Friday, June 11, 2010

Is it "Austerity," or is it Responsibility?

If the Keynesian cat were not out of the bag already, Paul Krugman's series of blog posts the past couple of days totally have smoked out his position: Only massive government spending can keep the economies afloat. Like another Paul of centuries ago, Mr. Revere, Krugman is on his horse (Named Mr. Keynes?) crying out, "The recession is coming back! The recession is coming back!"

Now, I tend to find myself in rare agreement with Krugman, except for different reasons. As I have written many times before, Krugman sees an economy simply in terms of spending: when people spend money, times are good, and if they stop spending money, it creates bad times. When people don't spend, then it is up to government to pick up the slack.

But what happens when governments decide not to increase their massive debts and slow their own spending? Krugman (and all Keynesians) believe that such action will create the conditions of the "double-dip recession." Whether it is Canada or Germany or whatever, the message always is the same: spend, spend, spend, or we are doomed, and anyone who disagrees is just plain wrong.

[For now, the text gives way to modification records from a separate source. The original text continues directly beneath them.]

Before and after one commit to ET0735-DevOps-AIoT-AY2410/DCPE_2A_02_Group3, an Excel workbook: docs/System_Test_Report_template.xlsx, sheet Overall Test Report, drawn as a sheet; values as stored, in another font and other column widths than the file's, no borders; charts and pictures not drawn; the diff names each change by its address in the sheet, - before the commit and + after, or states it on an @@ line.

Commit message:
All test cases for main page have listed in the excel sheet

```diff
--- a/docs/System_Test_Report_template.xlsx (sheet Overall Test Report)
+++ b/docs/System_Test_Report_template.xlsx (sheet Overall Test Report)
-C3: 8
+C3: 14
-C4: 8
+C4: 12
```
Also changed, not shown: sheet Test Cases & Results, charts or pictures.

The problem I have with Krugman's protestations is twofold: first, I think that he has his causality wrong in that I believe people stop spending because the economy is in recession; and second, there is no mechanism by which people themselves start spending in order to keep the recovery moving. As I recent wrote in this blog post:
Contra Krugman and his employer, recessions don't occur because people spend less; people spend less because the economy is in recession. Furthermore, the only way to get OUT of the recession is to permit the fundamentals to get back into balance. This is not some sort of Zen "balance," but rather a reflection of the real opportunity costs of the factors of production.

Second, it is clear that Krugman and Collins and Company are clueless on what it will take to end this crisis, as they believe that the way to END the crisis is to continue upsetting the economic fundamentals, as though they did not matter. We have to face the issue that if this spending spree continues, we are headed for disaster, as the economy slowly but surely will deteriorate and our ability to repair things in the future will be even more difficult.
We also have to keep in mind that no government on earth is engaging in true fiscal responsibility. The European governments have huge welfare costs that have undermined the productive capacity of the Continent for years, and China still has massive numbers of unproductive state-run enterprises that not only drag down the economy, but force resources in the directions where the markets never would send them.

What Krugman calls "austerity" really is nothing more than some modest spending cutbacks by governments around the world. Furthermore, the huge spending sprees that governments have been creating, financed by debt and printing money, only have extended and expanded the malinvestment of resources, and the only way we can have a true recovery will be the liquidation of those malinvested resources and transferal to those uses that follow the directions set by consumers.

I am not speaking of a morality play in which we now need "austere" policies. Instead, I am speaking of the simple fact that the unsustainable booms of both the Clinton and Bush years pushed the economy in the wrong direction, and until we are able (and willing) to permit the fundamentals of the economy to get into balance, we are going to see these recessionary conditions continue.

It is true that in the short run, so-called austerity will result in even more unemployment, but if we don't stop this fiscal foolishness soon, we are going to have those rates of unemployment -- and worse -- anyway. The cure will be painful, but if we listen to Krugman, there will be no cure, only more disease.


mikeyaustudent said...
This is officially the worlds most annoying song.
Sung by the most annoying 'singer'.

Brutus said...

This isn't really related to the article, but you should create a criticisms section that's 1 or 2 paragraphs long on Krugman's Wikipedia page. You have a pretty good grasp of what he's saying, and you can cite the things like him calling for the housing bubble.